6. Doing it For the Money

The worst of any kind of business, is doing it for the money. In order to get the best bottom line (profit), you shave right left center top bottom. Doing that hurts the end product. Yes, business will boom, but it will suffer in the long run and hurt your self conscience. Don’t go into business to make money, because once you have it, you don’t care anymore about anything else besides money. Instead have a genuine goal, for one of my startup is “Creating Happy Moments”. So by hook and crook, we have to do this even if it means tightening our belts.

7. Priced Wrongly

I hate to give this example, but look at Tutti Frutti. The first year of business was so well for them, the franchise bloomed like spring-time. Now, every shop I came across had workers with a frown and bored faces. Why? There had no customer and they were overpriced. Once customer got smacked in the face with such a heavy price tag, they never came back. Quantify the problem, price correctly. If you can’t, then model after your competitors.

8. Being Mediocre

This is a Malay dilemma. Open shop whenever pleased. Make something half hearted. Do you think customer will comeback for more? Don’t settle for just enough. If you can push further, do it. Give value to your customer, make them smile for a change.

9. Didn’t Test The Market

One of the most important steps before investing your money into business is ample research, by ample I mean testing the market. If you have a business idea, always test it with your target market. The Managing Director I worked for taught me the easiest way to test the market is to ask/say the following thing.

  1. Reaffirm with your target customer about their problem.
  2. Describe how are you going to solve it.
  3. And if you build it, would they buy it?

So there you go, 10 years of my experience. I might comeback to add more, but this is it for now. So to businesses and startup out there good luck. Remember we’re here not here to compete, but to compliment. If you have a business, do share on the comments below. I’d love to know what you do.

“It’s better to try and fail, then fail to try”

Merdeka! Merdeka. Merdeka?

Yeah Merdeka!

We scream at the top of our lungs as if we had played some part. This independence that our ancestors fought for, what was it for? More importantly are we really independent?

My friends, no.

in·de·pend·ent. adjective

1.free from outside control; not depending on another’s authority. “the study is totally independent of central government” synonyms:freethinking, freeindividualistic;More

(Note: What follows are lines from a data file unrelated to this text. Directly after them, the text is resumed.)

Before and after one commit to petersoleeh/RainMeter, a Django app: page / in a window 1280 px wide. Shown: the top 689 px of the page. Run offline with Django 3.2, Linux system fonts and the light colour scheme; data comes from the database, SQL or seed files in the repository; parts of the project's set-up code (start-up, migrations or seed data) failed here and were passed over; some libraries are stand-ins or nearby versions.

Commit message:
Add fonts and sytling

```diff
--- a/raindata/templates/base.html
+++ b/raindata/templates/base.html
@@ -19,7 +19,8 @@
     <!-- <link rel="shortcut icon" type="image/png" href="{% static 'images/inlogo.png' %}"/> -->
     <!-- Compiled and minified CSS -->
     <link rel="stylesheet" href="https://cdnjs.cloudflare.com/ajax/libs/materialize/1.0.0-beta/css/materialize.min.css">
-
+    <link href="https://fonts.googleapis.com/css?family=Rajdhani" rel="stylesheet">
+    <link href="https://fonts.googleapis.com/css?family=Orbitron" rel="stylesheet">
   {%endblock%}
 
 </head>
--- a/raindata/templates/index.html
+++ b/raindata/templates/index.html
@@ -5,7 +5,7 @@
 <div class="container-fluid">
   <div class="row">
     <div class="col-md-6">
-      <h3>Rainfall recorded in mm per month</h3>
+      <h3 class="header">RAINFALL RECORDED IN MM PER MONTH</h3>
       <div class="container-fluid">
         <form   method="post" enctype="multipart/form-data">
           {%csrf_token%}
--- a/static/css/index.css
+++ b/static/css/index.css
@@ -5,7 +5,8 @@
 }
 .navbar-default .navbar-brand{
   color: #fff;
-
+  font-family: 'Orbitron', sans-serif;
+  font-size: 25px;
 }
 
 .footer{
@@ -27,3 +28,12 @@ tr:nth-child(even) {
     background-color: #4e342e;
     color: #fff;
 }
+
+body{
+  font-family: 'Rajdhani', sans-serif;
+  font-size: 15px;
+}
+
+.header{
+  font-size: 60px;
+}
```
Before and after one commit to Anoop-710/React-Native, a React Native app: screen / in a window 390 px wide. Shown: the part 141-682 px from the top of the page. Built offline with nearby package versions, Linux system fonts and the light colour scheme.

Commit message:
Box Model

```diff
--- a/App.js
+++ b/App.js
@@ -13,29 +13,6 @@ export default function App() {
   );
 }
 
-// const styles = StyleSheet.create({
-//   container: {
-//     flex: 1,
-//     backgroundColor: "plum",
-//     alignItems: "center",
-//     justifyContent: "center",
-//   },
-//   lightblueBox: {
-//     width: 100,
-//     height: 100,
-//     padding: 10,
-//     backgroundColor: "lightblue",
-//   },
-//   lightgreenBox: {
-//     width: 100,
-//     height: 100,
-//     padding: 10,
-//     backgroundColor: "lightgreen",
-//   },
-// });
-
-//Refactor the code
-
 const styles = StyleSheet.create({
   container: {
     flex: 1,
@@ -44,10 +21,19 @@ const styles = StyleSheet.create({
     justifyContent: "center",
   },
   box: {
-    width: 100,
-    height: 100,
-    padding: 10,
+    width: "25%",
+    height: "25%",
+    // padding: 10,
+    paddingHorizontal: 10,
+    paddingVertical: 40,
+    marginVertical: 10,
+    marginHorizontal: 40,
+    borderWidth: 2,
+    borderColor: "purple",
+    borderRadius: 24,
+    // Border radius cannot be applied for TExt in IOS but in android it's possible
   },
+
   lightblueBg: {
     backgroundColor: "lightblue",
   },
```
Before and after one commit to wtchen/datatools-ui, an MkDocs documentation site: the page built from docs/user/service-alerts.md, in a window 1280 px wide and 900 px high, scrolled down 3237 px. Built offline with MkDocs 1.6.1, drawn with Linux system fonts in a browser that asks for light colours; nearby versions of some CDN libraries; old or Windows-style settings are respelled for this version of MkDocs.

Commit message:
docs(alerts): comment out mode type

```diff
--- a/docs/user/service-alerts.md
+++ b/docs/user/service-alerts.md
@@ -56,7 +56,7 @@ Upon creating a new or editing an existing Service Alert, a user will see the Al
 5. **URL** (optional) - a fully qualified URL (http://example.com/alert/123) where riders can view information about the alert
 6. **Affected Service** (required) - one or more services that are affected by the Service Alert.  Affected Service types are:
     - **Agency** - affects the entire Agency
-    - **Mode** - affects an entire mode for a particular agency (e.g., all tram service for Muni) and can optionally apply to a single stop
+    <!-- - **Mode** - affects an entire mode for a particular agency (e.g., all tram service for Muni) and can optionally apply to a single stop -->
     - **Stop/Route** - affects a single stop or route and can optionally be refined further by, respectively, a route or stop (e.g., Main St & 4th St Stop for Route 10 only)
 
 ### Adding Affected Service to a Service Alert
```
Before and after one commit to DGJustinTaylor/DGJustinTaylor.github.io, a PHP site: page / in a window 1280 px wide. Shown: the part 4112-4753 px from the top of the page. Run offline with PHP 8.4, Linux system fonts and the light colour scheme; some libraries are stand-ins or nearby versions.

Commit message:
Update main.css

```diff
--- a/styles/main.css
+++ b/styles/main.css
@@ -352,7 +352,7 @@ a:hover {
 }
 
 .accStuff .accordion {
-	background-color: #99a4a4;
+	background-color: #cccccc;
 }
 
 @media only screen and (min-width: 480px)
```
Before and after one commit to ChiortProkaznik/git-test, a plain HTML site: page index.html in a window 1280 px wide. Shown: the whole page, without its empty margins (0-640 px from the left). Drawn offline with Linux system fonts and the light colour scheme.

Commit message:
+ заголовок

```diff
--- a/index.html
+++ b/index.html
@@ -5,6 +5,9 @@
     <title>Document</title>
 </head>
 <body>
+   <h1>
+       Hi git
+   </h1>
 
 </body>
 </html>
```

2. not depending on another for livelihood or subsistence. “I wanted to remain independent in old age” synonyms:self-sufficientself-supportingself-reliant, standing on one’s own two feet “her grown-up, independent children”

Look at our life. We work to pay for a house we live in. We work to pay the car to get to office. We work to pay our debts. But without these debts, can we truly live a happy life?

The world we know today is filled with materialism, which creates ample room for optimism and false happiness. Ask yourself, how long did a new cloth made you happy? New shoes? New car? In the end we want more. We want the better version, we constantly upgrade to fit our lifestyle.

Until we can find a mechanism to free ourselves from unnessary worldly worries, then I say, we are still mentally colonized.

Ps: you might want to look into zuhud.

Crossroad

I’m sure we will hit the crossroad eventually. My time has come.

I have worked for 5 years in this organization. I have seen people come and leave, the good and bad of managers, the failing strategies, the lazy execution, the de-moralizing team and more. I can look at the numbers, opportunities, data, and gut feeling again and again, but is the grass really greener outside? Or yellowish of the same nature? Recession is coming. People stop buying houses. Purchasing power has declined.

The big question is, should I pack my bag or endure this?